With mounting tensions between law enforcement and the people they serve, people in New York are asking for more transparency between the police and the public. Mayor De Blasio ran on a forum of more transparency when campaigning for election, but those in his district believe that when it comes to law enforcement, he has fallen short. At issue is the statute of 50-a, which disallows the release of disciplinary action against police officers to be made public.

The disciplinary actions taken against police officers has, for forty years, been unavailable. Although the mayor challenged it, proclaiming that the public interest was disserviced by not being allowed to see the records of prior police misconduct, he fell short on doing anything to change the statute.

The section of the code, specifically 50-a, has been a huge source of contention. Being thrust back into the spotlight recently when Eric Garner, an officer who had a prior history of disciplinary actions taken against him, killed a citizen by fatally choking him. Civil rights groups and reporters alike, have repeatedly asked for information about police’s previous disciplinary actions and have not been given the information they seek about the misconduct of corrections officers and the police.

The mayor maintains that his intention is to provide a more transparent relationship between law enforcement and the public and that withholding disciplinary history is a violation of citizen’s rights. His aim is to transform the state law and make prior history available. It is not the city that is opposed to giving out the information, rather the unions that represent uniformed workers.

The unions, created to protect the men in blue, are the largest advocates trying to make sure that prior disciplinary actions taken against any police officer, be kept private.

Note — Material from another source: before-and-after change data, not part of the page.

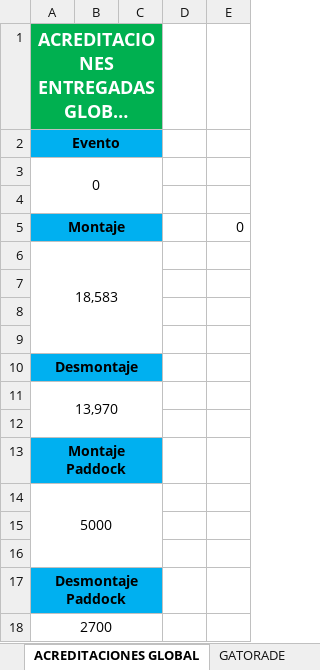
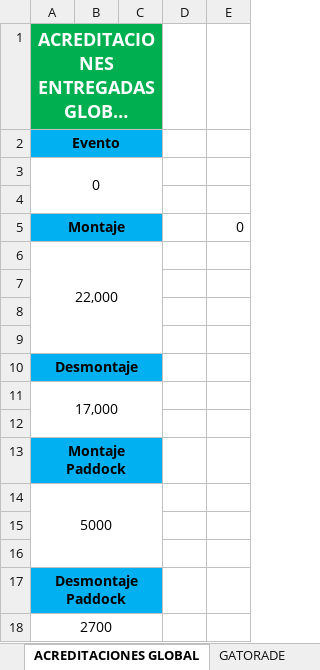
Before and after one commit to Marklord5/Formula-1, an Excel workbook: data/corte-final.xlsx, sheet ACREDITACIONES GLOBAL, drawn as a sheet; long unchanged cells end in …; values as stored, in another font and other column widths than the file's, no borders; the diff names each change by its address in the sheet, - before the commit and + after, or states it on an @@ line.

```diff
--- a/data/corte-final.xlsx (sheet ACREDITACIONES GLOBAL)
+++ b/data/corte-final.xlsx (sheet ACREDITACIONES GLOBAL)
-A6: 18,583
+A6: 22,000
-A11: 13,970
+A11: 17,000
```
Also changed, not shown: data/corte-hospitalidades.xlsx.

Fighting against civil rights advocates and community leaders alike, they are holding fast to ensuring that the police’s records be kept private from the public.

Many, who supported the De Blasio campaign are disillusioned that he has not pushed harder, or stood up to the unions and challenged section 50-a with more fervor. There is speculation that those who campaigned hard for him and expected an atmosphere with more transparency, may think twice about his run next time around if he doesn’t do more to revamp the statutes currently on the books.

Christopher Dunn, associate legal director for the New York Civil Liberties Union, believes that what De Blasio is doing, in asking for reform, not demanding it, is not enough to create change in a growing distrust between law enforcement and the public. Dunn insists that the New York State Legislature is not doing enough to force unions to provide information that the public has the right to.

De Blasio may have a problem in 2017 convincing those who elected him before on a platform of police reform, that he intends to create real change. His actions, to date, may have his predominantly African American supporters turn to another candidate who will put more force behind true police reform.

A personal injury attorney Houston TX dictates that the law that protects the disciplinary history of law enforcement has been on the books for nearly forty years. It not only includes police officers, but also firefighters. The statute states that those things that are within a policeman or firefighters’ files are there strictly for use in performance and employment reviews and are not privy to the public.

Many believe that if the disciplinary history of Garner were known to the right people ahead of time, there would be one less fatality at the hands of law enforcement. De Blasio seeks to eliminate the confidentiality protections afforded by the statute and to make any police officer who is prosecuted by the Civilian Complaint Review Board’s proceedings, actions available to public scrutiny. That includes the officer’s name and charges against him to be made, a public record.

With growing violence against police in America, many see, publishing names as a potentially dangerous situation. It could leave police officers open to being targeted. Proponents to overturning the protections afforded believe that making it public could put police officers in jeopardy. Those for more transparency between law enforcement and private citizens, however, believe that it will create more trust between the two parties and help to ease tensions.

There is no argument that De Blasio has made significant changes as mayor in just one term, but will those changes be enough for him to keep his position? Likely, if more police reform is not initiated, he will be more vulnerable in 2017.